LitePads are amazing versatile LED light sources that offer super-slim (.3”) profiles and soft, even illumination. They come in a range of standard sizes and shapes, but can also be customized to fit your needs (maximum size of any individual unit is 48” X 96”). LitePads can be hung on a wall, held in your hand, or embedded almost anywhere. Use the LitePadTM when larger, heavier luminaires simply don’t fit your application. Two versions of the LitePadTMare shown below.
This model was designed with display, event and architectural designers in mind. It offers more economy but less light output than the LitePadTM HO model described below.
LitePadTM DL Standard Sizes Photometrics Table
The LitePadTMHO (High Output) is a 33% brighter version of the DL. It is a simple, fast and economical solution for the film, video, and still photography applications, as well as a diverse range of projects in theatre, scenery, architecture or retail lighting.
LitePadTM HO Standard Sizes Photometrics Table
*Additional LitePad Specs:
- Color Temperature: Approximately 6000° Kelvin
- Thickness: .3”
- Operating Temperature: -30C - +85C
- Lamp Life: 60,000 hrs.
- Power: 12v DC input
Please visit http://bit.ly/litepads for more information on LitePads and accessories.

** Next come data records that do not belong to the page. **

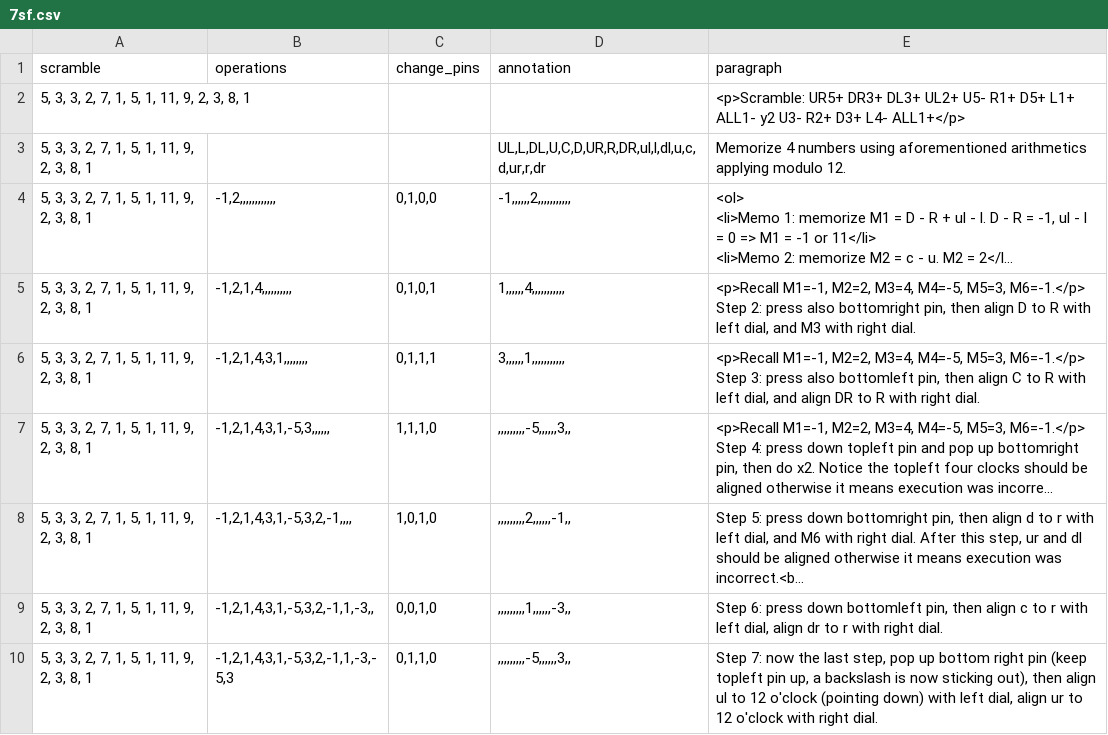
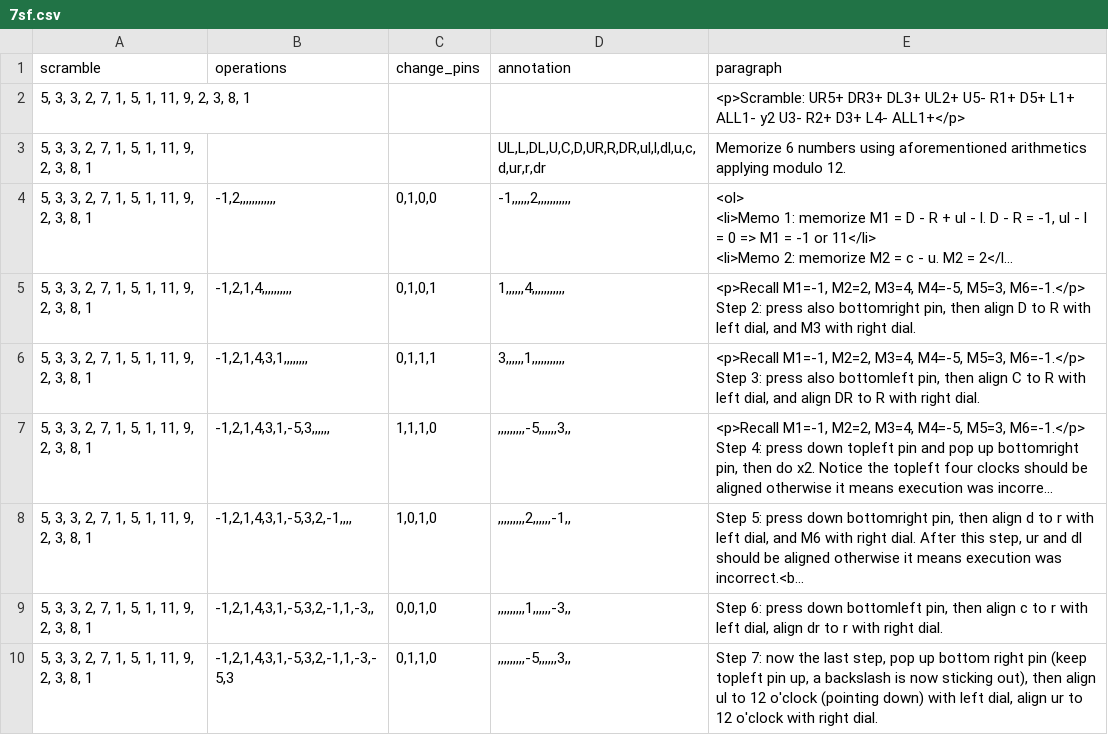
Before and after one commit to baolidakai/cubingpro, a CSV file: hello/tutorials/7sf.csv, drawn as a sheet; long unchanged cells end in …; the diff names each change by its address in the sheet, - before the commit and + after, or states it on an @@ line.

```diff
--- a/hello/tutorials/7sf.csv
+++ b/hello/tutorials/7sf.csv
-E3 (paragraph): Memorize 4 numbers using…
+E3 (paragraph): Memorize 6 numbers using…
```
Also changed, not shown: 1 other file.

Rose Brand congratulates our second blog contest winner, Gary Duffey. Gary's blog entry described how he created a durable and realistic looking goat for Blame Society Productions of Madison, Wisconsin. The goat needed to be durable enough to withstand a two-story drop.
Here is how HE did it.
He used styrofoam to shape the skull and coated it with a thick layer of paper towels that were liberally coated with Rosco Crystal Gel. This treatment continued to the mid-point of the goat’s back. The goat’s knees and hips were a thick buildup of the Crystal Gel/paper towel mixture on a 2x2 wooden frame, which gave the animal bone structure. The hooves of the goat were done in the same manner, and while the product was still wet, he easily shaped hooves onto the goat's legs which made for a solid bond. Goat hair, as required, was made of carpet remnants that were stapled and glued to the wooden frame and/or the hardened Crystal Gel.
The goat was packed for shipment from their shop in Modesto, California, and sent on to the end users in Wisconsin. Blame Society Productions then filmed the dropping of the goat from a two-story rooftop. The drop showed the amzing durability of Crystal Gel -- the goat survived absolutely intact and was used for several takes. In fact, as a direct result of Crystal Gel's durability, the goat now lives in the home of one of the film company owners and makes regular "guest appearances" in some of his films.
Crystal Gel was the logical choice to use in this project as it is non flammable, non toxic, dries clear, easy to mold into shape when wet, bonds to objects well, light weight, and hard as thick plastic when it dries.
Rose Brand is accepting applications for the How Did YOU Do It? Blog Contest until April 25, 2011. For more information on how to have YOUR work featured on Rose Brand's Blog visit our Face Book Page.